◆ Activity
Look through the data below, and copy each line that carries the word "site".

══ Input for this task

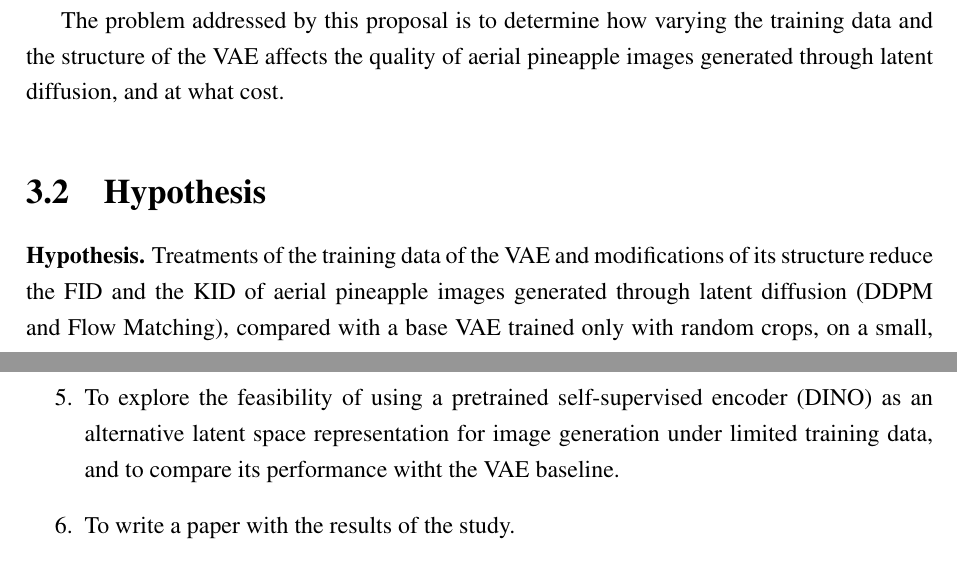
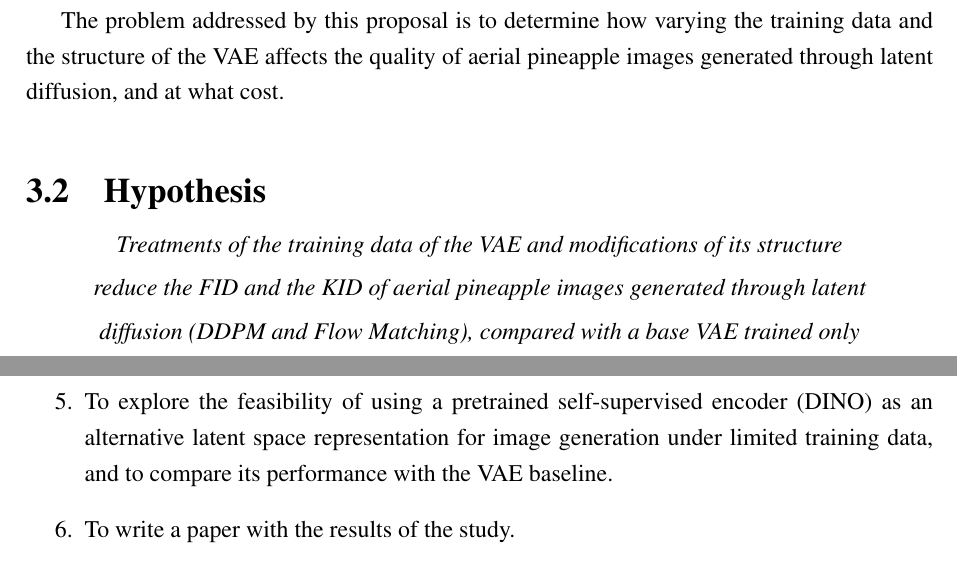
Before and after one commit to OscoCR/VAE_DDPM_FM_Tesis, a LaTeX thesis (General.tex, which reads TFC1/c3.tex): two parts of pages 27 and 28 of 57, joined at a grey line, cut so that both start at the same text. Compiled offline with pdfLaTeX.

Commit message:
Fix Hypotesis Estructure

```diff
--- a/TFC1/c3.tex
+++ b/TFC1/c3.tex
@@ -14,10 +14,12 @@ The problem addressed by this proposal is to determine how varying the training
 
 \section{Hypothesis}
 
-% usar cursiva para resaltar el texto de la hipótesis... es que luego vienen dos párrafos que la complementan, pero visiblemente debe resaltar el texto que corresponde solamente a la hipótesis! no sé, cursive, centrada, ahí le haces cabeza.
-
-%Por cierto, la hipótesis debe estar en un solo párrafo, es más claro, yo asumo que los demás párrafos están apoyando lo que dice la hipótesis!
-\textbf{Hypothesis.} Treatments of the training data of the VAE and modifications of its structure reduce the FID and the KID of aerial pineapple images generated through latent diffusion (DDPM and Flow Matching), compared with a base VAE trained only with random crops, on a small, homogeneous, and multimodal dataset.
+\begin{center}
+\begin{minipage}{0.92\textwidth}
+\centering\itshape
+Treatments of the training data of the VAE and modifications of its structure reduce the FID and the KID of aerial pineapple images generated through latent diffusion (DDPM and Flow Matching), compared with a base VAE trained only with random crops, on a small, homogeneous, and multimodal dataset.
+\end{minipage}
+\end{center}
 
 The treatments considered are data augmentation, random masking, image selection, and modality (with or without a depth channel); the modifications are a variational output layer and an adversarial loss with a GAN-style discriminator.
 
@@ -36,7 +38,7 @@ To experimentally evaluate the effect of varying the training data and the struc
   \item To compare treatments of the VAE input data: augmentation, random masking, image selection, and modality (RGB and RGB with depth).
   \item To compare structural modifications of the VAE: variational layer, adversarial loss (GAN), and regularization.
   \item To statistically analyze, with several seeds, the relationship between the reconstruction quality of the VAE and the generation quality (FID/KID).
-  \item To explore the feasibility of using a pretrained self-supervised encoder (DINO) as an alternative latent space representation for image generation under limited training data, and to compare its performance witht the VAE baseline.
+  \item To explore the feasibility of using a pretrained self-supervised encoder (DINO) as an alternative latent space representation for image generation under limited training data, and to compare its performance with the VAE baseline.
   \item To write a paper with the results of the study.
 \end{enumerate}
 
```
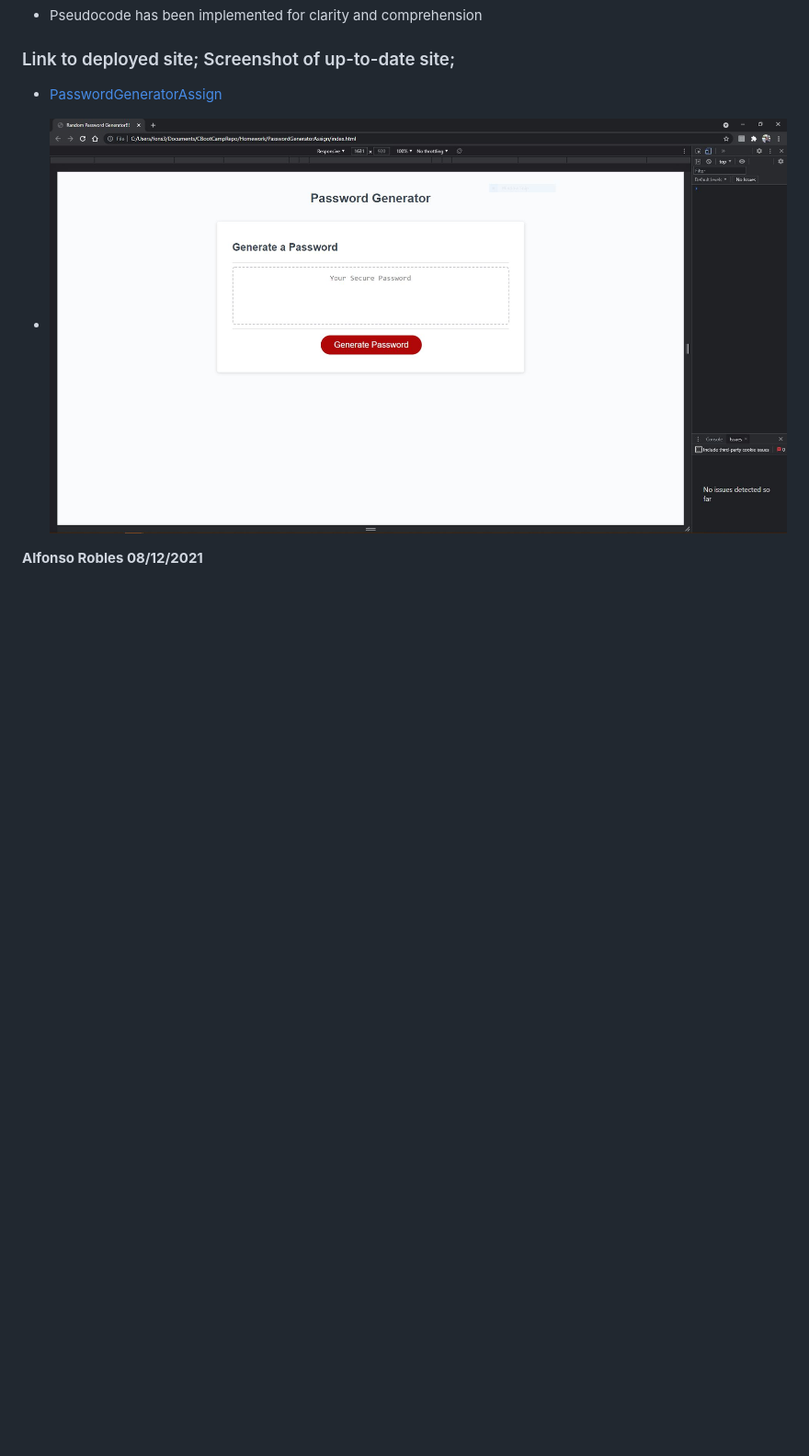
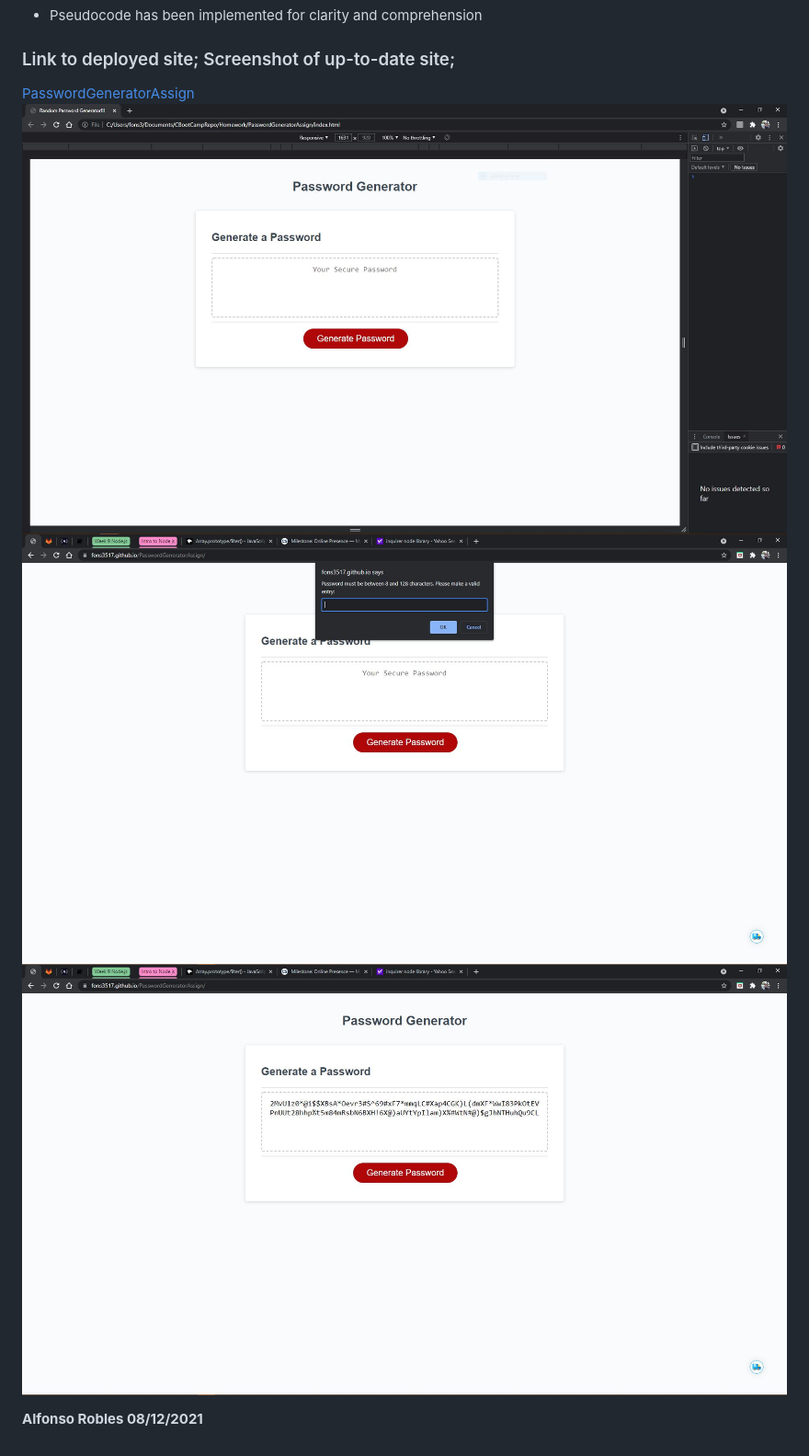
Before and after one commit to fons3517/PasswordGeneratorAssign, a Markdown page: README.md, the part around the change. Shown: that part at 92% size. GitHub-like rendering; pictures changed too: PasswordGeneratorAssign2.JPG (added), PasswordGeneratorAssign3.JPG (added); blank space fills up the shorter version.

```diff
--- a/README.md
+++ b/README.md
@@ -12,8 +12,10 @@
 
 ### Link to deployed site; Screenshot of up-to-date site;
 
-* [PasswordGeneratorAssign](https://fons3517.github.io/PasswordGeneratorAssign/)
+[PasswordGeneratorAssign](https://fons3517.github.io/PasswordGeneratorAssign/)
+![Screenshot of live password generator site](PasswordGeneratorAssign..JPG)
+![Screenshot 2](/PasswordGeneratorAssign2.JPG)
+![Screenshot 3](/PasswordGeneratorAssign3.JPG)
 
-* ![Screenshot of live password generator site](PasswordGeneratorAssign..JPG)
 
 **Alfonso Robles 08/12/2021**
```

════

◆ Your response
 ### Link to deployed site; Screenshot of up-to-date site;
+![Screenshot of live password generator site](PasswordGeneratorAssign..JPG)
-* ![Screenshot of live password generator site](PasswordGeneratorAssign..JPG)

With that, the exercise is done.